    "There should be no confusion in the Libyan government's mind that those nurses ought to be, not only spared their life, but out of prison.

    "We will continue to make that message perfectly clear."

    The five nurses and a Palestinian doctor are under death sentence in a Libyan jail and could face a firing squad. They were convicted last year, after six-and-a-half years in jail, of infecting children with the HIV virus at a hospital in Benghazi, in northern Libya.

    Of the 380 children that were infected, 47 have died.

    Two nurses and the doctor initially confessed to the charges but later claimed police extracted their confessions with torture including beatings and electric shocks.

    SOURCE: AFP


    YOU MIGHT ALSO LIKE

    Interactive: Coding like a girl

    Interactive: Coding like a girl

    What obstacles do young women in technology have to overcome to achieve their dreams?

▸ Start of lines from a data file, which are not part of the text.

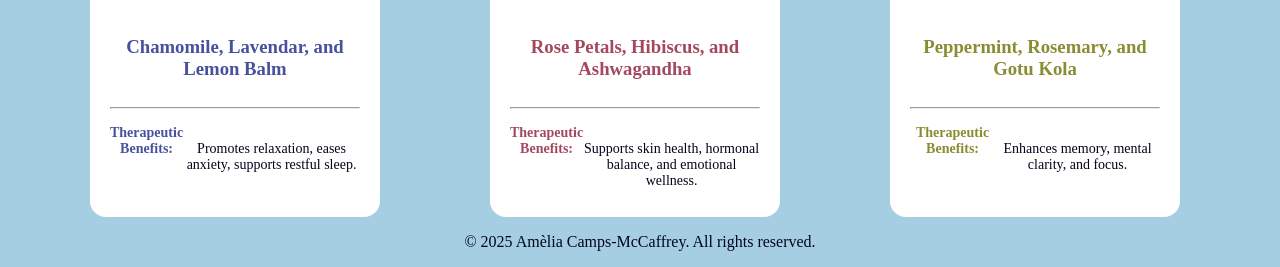
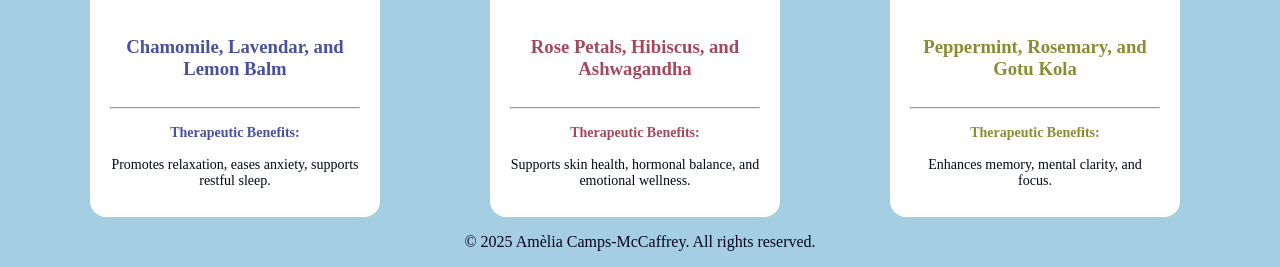
Before and after one commit to ameliacamps/Tea-Cards, a plain HTML site: page index.html in a window 1280 px wide. Shown: the part 553-820 px from the top of the page. Drawn offline with Linux system fonts and the light colour scheme.

Commit message:
Update index.html

```diff
--- a/index.html
+++ b/index.html
@@ -19,9 +19,8 @@
             <h3 class="blue">Chamomile, Lavendar, and Lemon Balm</h3>
             <hr />
             <p>
-                <b class="blue">Therapeutic Benefits:</b> <br />
-            Promotes relaxation, eases anxiety, supports restful sleep.
-            </p>
+                <b class="blue">Therapeutic Benefits:</b></p>
+                <p>Promotes relaxation, eases anxiety, supports restful sleep.</p>
         </div>
 
         <div class="card">
@@ -30,9 +29,8 @@
             <h3 class="orange">Rose Petals, Hibiscus, and Ashwagandha</h3>
             <hr />
             <p>
-                <b class="orange">Therapeutic Benefits:</b> <br />
-                Supports skin health, hormonal balance, and emotional wellness.
-            </p>
+                <b class="orange">Therapeutic Benefits:</b></p>
+                <p>Supports skin health, hormonal balance, and emotional wellness.</p>
         </div>
 
         <div class="card">
@@ -41,9 +39,8 @@
             <h3 class="green">Peppermint, Rosemary, and Gotu Kola</h3>
             <hr />
             <p>
-                <b class="green">Therapeutic Benefits:</b> <br />
-                Enhances memory, mental clarity, and focus.
-            </p>
+                <b class="green">Therapeutic Benefits:</b></p>
+                <p>Enhances memory, mental clarity, and focus.</p>
         </div>
         </div>
 
```
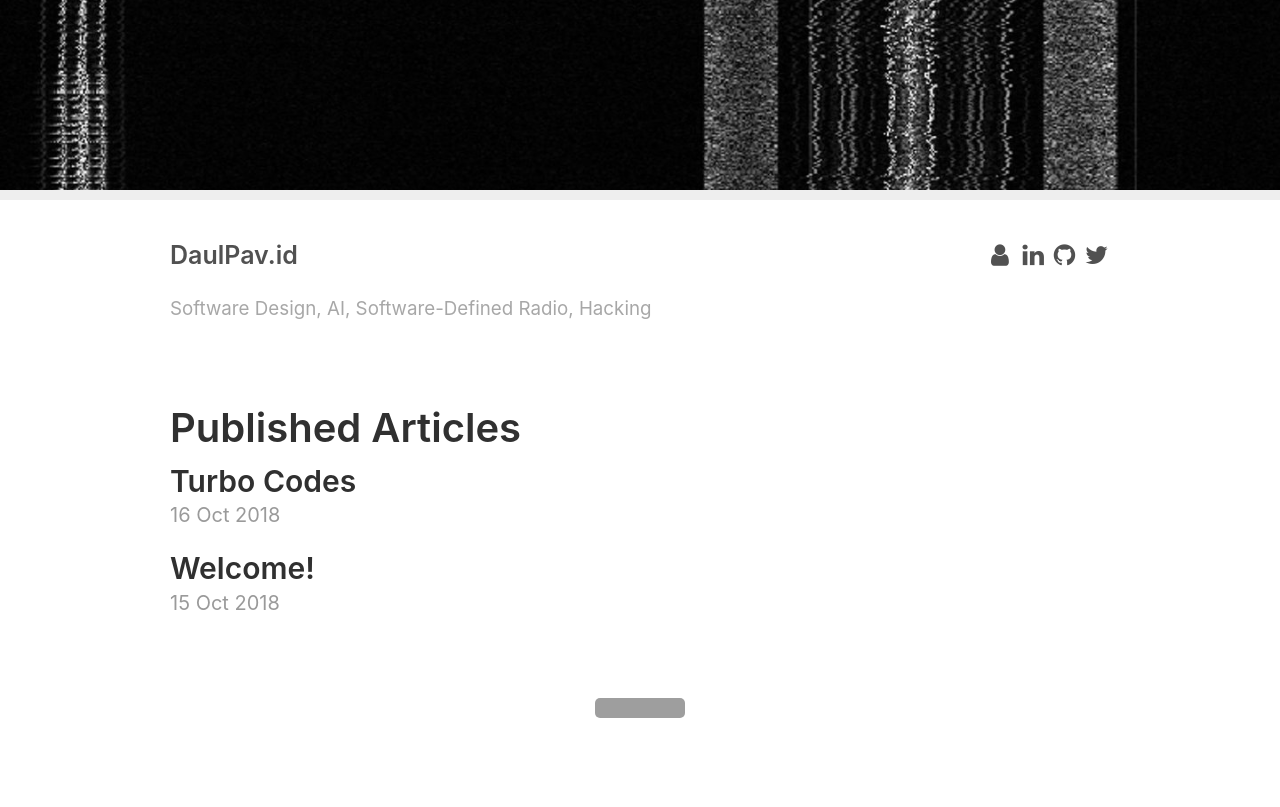
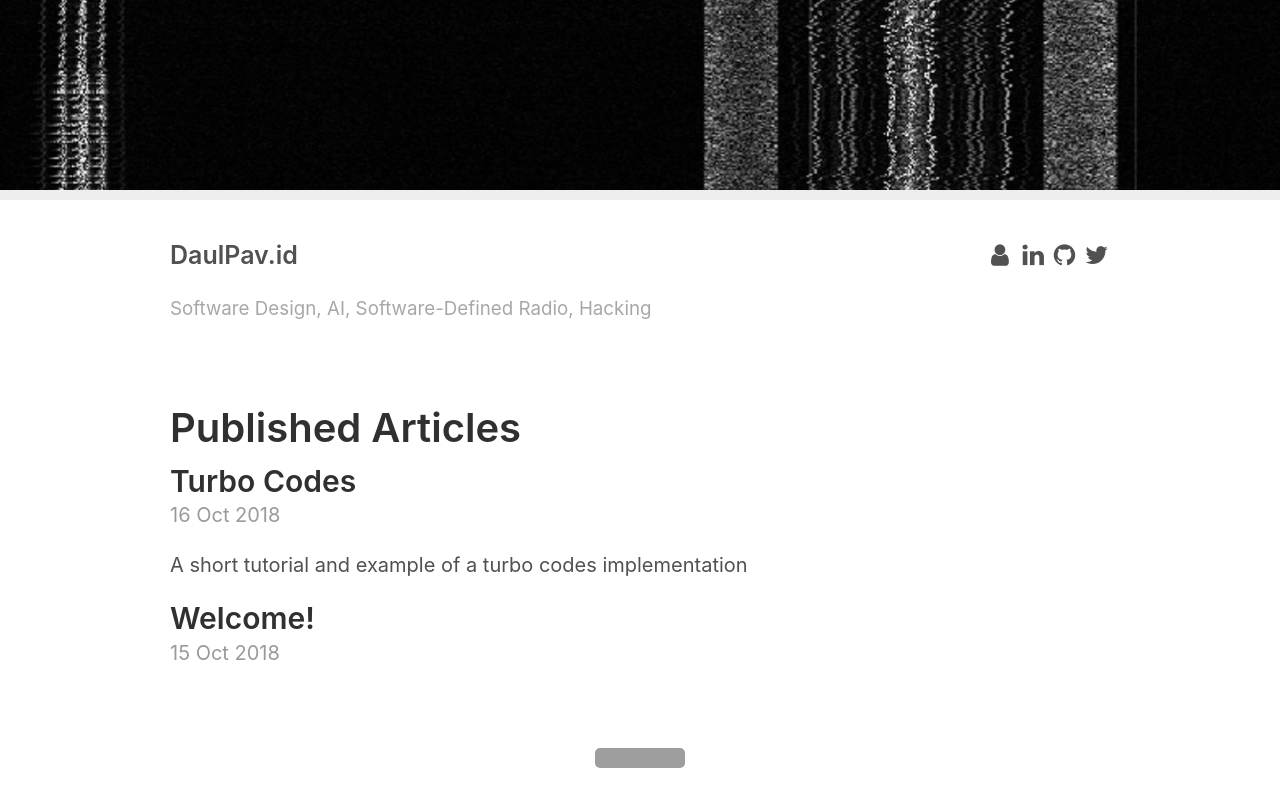
Before and after one commit to DaulPavid/ofdm.github.io, a Jekyll site: the page built from index.html, in a window 1280 px wide. Shown: the top 807 px of the page. Built offline with Jekyll 4.4.1, drawn with Linux system fonts in a browser that asks for light colours; the list of posts is cut into pages by our own code; grey boxes are pictures that could not be loaded.

Commit message:
Add descriptions to the front page

```diff
--- a/_posts/2018-10-16-turbocodes.md
+++ b/_posts/2018-10-16-turbocodes.md
@@ -1,6 +1,7 @@
 ---
 layout: post
 title: "Turbo Codes"
+description: "A short tutorial and example of a turbo codes implementation"
 ---
 
 # Turbo Codes: A Tale of Two (En/De)coders
--- a/index.html
+++ b/index.html
@@ -15,5 +15,8 @@ title: Home
   <time datetime="{{ post.date | date_to_xmlschema }}" class="post-date">
     {{ post.date | date_to_string }}
   </time>
+    {% if post.description %}
+  <p>{{ post.description }}</p>
+    {% endif %}
   {% endfor %}
 </div>
```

Play this retro game to find out.

    Heron Gate mass eviction: 'We never expected this in Canada'

    Hundreds face mass eviction in Canada's capital

    About 150 homes in one of Ottawa's most diverse and affordable communities are expected to be torn down in coming months

    I remember the day … I designed the Nigerian flag

    I remember the day … I designed the Nigerian flag

    In 1959, a year before Nigeria's independence, a 23-year-old student helped colour the country's identity.